[Web document revisions]
------------------------------------------------------------------------
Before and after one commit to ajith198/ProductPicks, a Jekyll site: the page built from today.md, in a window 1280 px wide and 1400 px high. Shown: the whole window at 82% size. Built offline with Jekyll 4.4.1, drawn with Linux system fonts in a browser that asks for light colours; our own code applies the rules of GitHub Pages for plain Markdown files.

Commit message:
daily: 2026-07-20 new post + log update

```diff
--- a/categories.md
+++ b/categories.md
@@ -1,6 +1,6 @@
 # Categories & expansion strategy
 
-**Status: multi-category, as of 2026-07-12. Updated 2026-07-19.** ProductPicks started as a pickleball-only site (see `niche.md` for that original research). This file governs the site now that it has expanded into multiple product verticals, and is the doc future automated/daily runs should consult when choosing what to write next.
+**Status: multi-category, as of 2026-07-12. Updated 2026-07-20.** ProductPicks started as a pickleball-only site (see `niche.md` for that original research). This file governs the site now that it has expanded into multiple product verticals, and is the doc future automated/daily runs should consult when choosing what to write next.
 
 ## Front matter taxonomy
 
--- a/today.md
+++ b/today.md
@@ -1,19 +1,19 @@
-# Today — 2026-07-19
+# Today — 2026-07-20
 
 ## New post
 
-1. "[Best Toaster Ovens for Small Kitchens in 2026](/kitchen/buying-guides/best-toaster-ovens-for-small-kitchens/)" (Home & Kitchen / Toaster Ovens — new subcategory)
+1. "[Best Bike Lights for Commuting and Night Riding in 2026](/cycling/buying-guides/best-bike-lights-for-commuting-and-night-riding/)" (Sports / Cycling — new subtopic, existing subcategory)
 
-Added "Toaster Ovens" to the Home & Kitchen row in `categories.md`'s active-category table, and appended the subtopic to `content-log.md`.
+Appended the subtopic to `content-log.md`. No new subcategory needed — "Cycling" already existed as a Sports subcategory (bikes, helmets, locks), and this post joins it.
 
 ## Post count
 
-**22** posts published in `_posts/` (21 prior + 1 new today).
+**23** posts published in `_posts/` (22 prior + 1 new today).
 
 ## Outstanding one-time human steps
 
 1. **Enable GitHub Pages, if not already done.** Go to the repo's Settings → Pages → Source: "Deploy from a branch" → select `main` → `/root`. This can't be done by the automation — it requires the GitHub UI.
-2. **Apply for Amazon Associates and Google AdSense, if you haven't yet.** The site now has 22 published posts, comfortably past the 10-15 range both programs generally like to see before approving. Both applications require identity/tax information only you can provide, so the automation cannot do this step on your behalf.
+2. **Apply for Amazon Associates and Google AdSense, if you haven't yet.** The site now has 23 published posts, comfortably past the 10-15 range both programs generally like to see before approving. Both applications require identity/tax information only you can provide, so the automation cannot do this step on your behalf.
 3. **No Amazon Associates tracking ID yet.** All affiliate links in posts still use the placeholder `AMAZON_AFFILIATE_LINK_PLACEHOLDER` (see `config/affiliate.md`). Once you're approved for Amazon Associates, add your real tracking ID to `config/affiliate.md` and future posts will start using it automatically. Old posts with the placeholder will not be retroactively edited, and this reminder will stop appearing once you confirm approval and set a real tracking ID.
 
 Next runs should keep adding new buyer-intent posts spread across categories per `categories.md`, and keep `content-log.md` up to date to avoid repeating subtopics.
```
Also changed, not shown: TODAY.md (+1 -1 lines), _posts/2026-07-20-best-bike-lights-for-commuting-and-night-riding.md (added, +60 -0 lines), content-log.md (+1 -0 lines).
------------------------------------------------------------------------
The records above need copying again. Keep each word as it is.

#### [RESULT OF THE TASK]
Before and after one commit to ajith198/ProductPicks, a Jekyll site: the page built from today.md, in a window 1280 px wide and 1400 px high. Shown: the whole window at 82% size. Built offline with Jekyll 4.4.1, drawn with Linux system fonts in a browser that asks for light colours; our own code applies the rules of GitHub Pages for plain Markdown files.

Commit message:
daily: 2026-07-20 new post + log update

```diff
--- a/categories.md
+++ b/categories.md
@@ -1,6 +1,6 @@
 # Categories & expansion strategy
 
-**Status: multi-category, as of 2026-07-12. Updated 2026-07-19.** ProductPicks started as a pickleball-only site (see `niche.md` for that original research). This file governs the site now that it has expanded into multiple product verticals, and is the doc future automated/daily runs should consult when choosing what to write next.
+**Status: multi-category, as of 2026-07-12. Updated 2026-07-20.** ProductPicks started as a pickleball-only site (see `niche.md` for that original research). This file governs the site now that it has expanded into multiple product verticals, and is the doc future automated/daily runs should consult when choosing what to write next.
 
 ## Front matter taxonomy
 
--- a/today.md
+++ b/today.md
@@ -1,19 +1,19 @@
-# Today — 2026-07-19
+# Today — 2026-07-20
 
 ## New post
 
-1. "[Best Toaster Ovens for Small Kitchens in 2026](/kitchen/buying-guides/best-toaster-ovens-for-small-kitchens/)" (Home & Kitchen / Toaster Ovens — new subcategory)
+1. "[Best Bike Lights for Commuting and Night Riding in 2026](/cycling/buying-guides/best-bike-lights-for-commuting-and-night-riding/)" (Sports / Cycling — new subtopic, existing subcategory)
 
-Added "Toaster Ovens" to the Home & Kitchen row in `categories.md`'s active-category table, and appended the subtopic to `content-log.md`.
+Appended the subtopic to `content-log.md`. No new subcategory needed — "Cycling" already existed as a Sports subcategory (bikes, helmets, locks), and this post joins it.
 
 ## Post count
 
-**22** posts published in `_posts/` (21 prior + 1 new today).
+**23** posts published in `_posts/` (22 prior + 1 new today).
 
 ## Outstanding one-time human steps
 
 1. **Enable GitHub Pages, if not already done.** Go to the repo's Settings → Pages → Source: "Deploy from a branch" → select `main` → `/root`. This can't be done by the automation — it requires the GitHub UI.
-2. **Apply for Amazon Associates and Google AdSense, if you haven't yet.** The site now has 22 published posts, comfortably past the 10-15 range both programs generally like to see before approving. Both applications require identity/tax information only you can provide, so the automation cannot do this step on your behalf.
+2. **Apply for Amazon Associates and Google AdSense, if you haven't yet.** The site now has 23 published posts, comfortably past the 10-15 range both programs generally like to see before approving. Both applications require identity/tax information only you can provide, so the automation cannot do this step on your behalf.
 3. **No Amazon Associates tracking ID yet.** All affiliate links in posts still use the placeholder `AMAZON_AFFILIATE_LINK_PLACEHOLDER` (see `config/affiliate.md`). Once you're approved for Amazon Associates, add your real tracking ID to `config/affiliate.md` and future posts will start using it automatically. Old posts with the placeholder will not be retroactively edited, and this reminder will stop appearing once you confirm approval and set a real tracking ID.
 
 Next runs should keep adding new buyer-intent posts spread across categories per `categories.md`, and keep `content-log.md` up to date to avoid repeating subtopics.
```
Also changed, not shown: TODAY.md (+1 -1 lines), _posts/2026-07-20-best-bike-lights-for-commuting-and-night-riding.md (added, +60 -0 lines), content-log.md (+1 -0 lines).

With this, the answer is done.